bill, children, insurance, schip, veto
George W. Bush has vetoed only four bills during his terms in office, which is unheard of for any President of the United States. The first three involved two bills that would have expanded stem cell research and withdrawing troops from Iraq. Unfortunately, the latest bill that he's shot down was SCHIP, the State Children's Health Insurance Program, which would have renewed and expanded mandates that would made it possible for families that aren't poor enough to get Medicaid but can't afford health insurance to get coverage for their children. The bill would have added an additional $35bus of funding to the program over a period of four years, which would have raised the federal cigarette tax to $1us per packet. This bill made it possible for states that couldn't cover such programs on their own to cover constituents' children with less trouble.
As if that weren't enough, the House of Representatives will probably not override the veto if push comes to shove. In a head count of supporters, they're short about two dozen reps.
Health insurance is damnably expensive, even if you earn a decent amount of money for your area.
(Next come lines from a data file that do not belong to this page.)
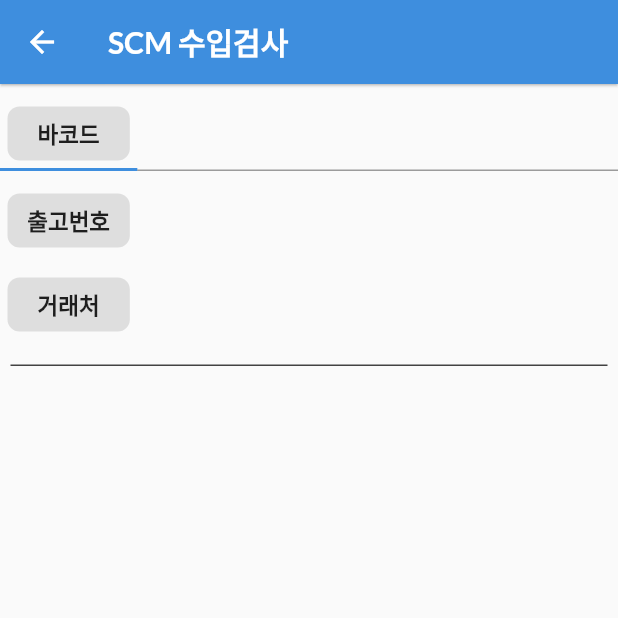
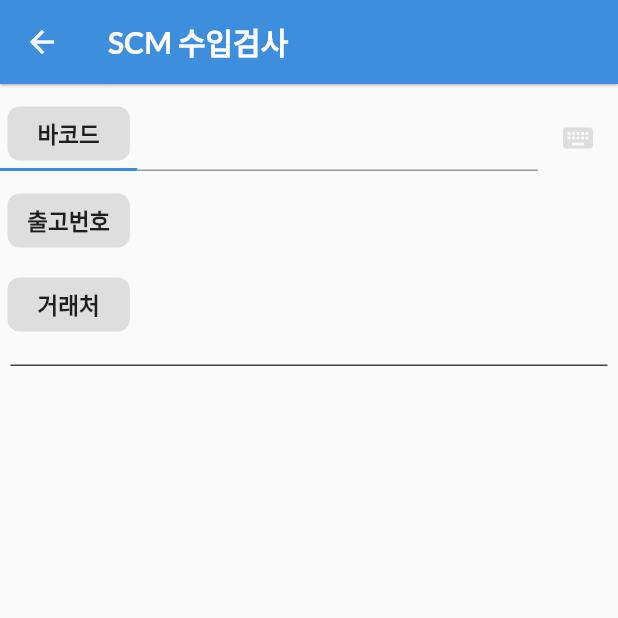
Before and after one commit to janggyeoeng/project, a Flutter app: the ScmCheck screen opened directly, on a phone screen of 412 x 824 dp, the top half of it. Run offline on Flutter 3.47's test engine with Material 2 defaults, Android fonts, the light colour scheme and no system bars; our stand-ins replace auto_size_text, get, google_fonts; missing offline and left inert: sql_conn.

Commit message:
20230919

```diff
--- a/lib/src/scm_admin/scmcheck.dart
+++ b/lib/src/scm_admin/scmcheck.dart
@@ -186,29 +186,29 @@ class _ScmCheckState extends State<ScmCheck> {
                               ),
                             ]),
                           ),
-                          // Expanded(
-                          //     flex: 1,
-                          //     child: GestureDetector(
-                          //       child: SizedBox(
-                          //         width: 20,
-                          //         height: 20,
-                          //         //color: Colors.green,
-                          //         child: Icon(Icons.keyboard,
-                          //             color: _controller
-                          //                 .setKeyboardColor() //Colors.blue,
-                          //             ),
-                          //       ),
-                          //       onTap: () async {
-                          //         print('클릭');
+                          Expanded(
+                              flex: 1,
+                              child: GestureDetector(
+                                child: SizedBox(
+                                  width: 20,
+                                  height: 20,
+                                  //color: Colors.green,
+                                  child: Icon(Icons.keyboard,
+                                      color: _controller
+                                          .setKeyboardColor() //Colors.blue,
+                                      ),
+                                ),
+                                onTap: () async {
+                                  print('클릭');
 
-                          //         await _controller.setKeyboardClick(true);
-                          //         outTap = true;
-                          //         FocusScope.of(context)
-                          //             .requestFocus(_controller.getTextNode());
+                                  await _controller.setKeyboardClick(true);
+                                  outTap = true;
+                                  FocusScope.of(context)
+                                      .requestFocus(_controller.getTextNode());
 
-                          //         setState(() {});
-                          //       },
-                          //     ))
+                                  setState(() {});
+                                },
+                              ))
                         ],
                       ),
                     )
```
If you're lucky, your employers will split the cost with you by getting a group plan for their employees and their families - let's say that a particular health plan costs $800us per month (which is on the cheap side for good health insurance) for a family of three. The company pays $600us of the monthly tab, and your paycheques are docked $200us for the rest.
Sometimes, though, even $200us is too much. Let's say that you only make $2kus every month. In some areas (like Pittsburgh), you can live comfortably on that much money if you live alone. In northern Virginia, on the other hand, two thousand dollars American every month will get you a single bedroom in a crack house if you're frugal and living alone. If you have a family, however, you're SOL. SCHIP would have lessened the impact by picking up more of the monthly tab for health insurance if children were involved.
You've probably read about my insurance woes. For a package that covered basic health, basic dental, and no vision, I was paying $400us out of pocket every month through COBRA after I left Sunrocket. When Sunrocket tanked (you've all seen the news), my COBRA coverage was over. That meant $800us/month out of pocket. The company I was contracting for at the time reimbursed for insurance after the fact, which meant spending three weeks out of every month down $800us.
Think that's bad? Now imagine making $35kus per year and having that hanging over your head. Without the possibility of reimbursement.
So much for no children being left behind.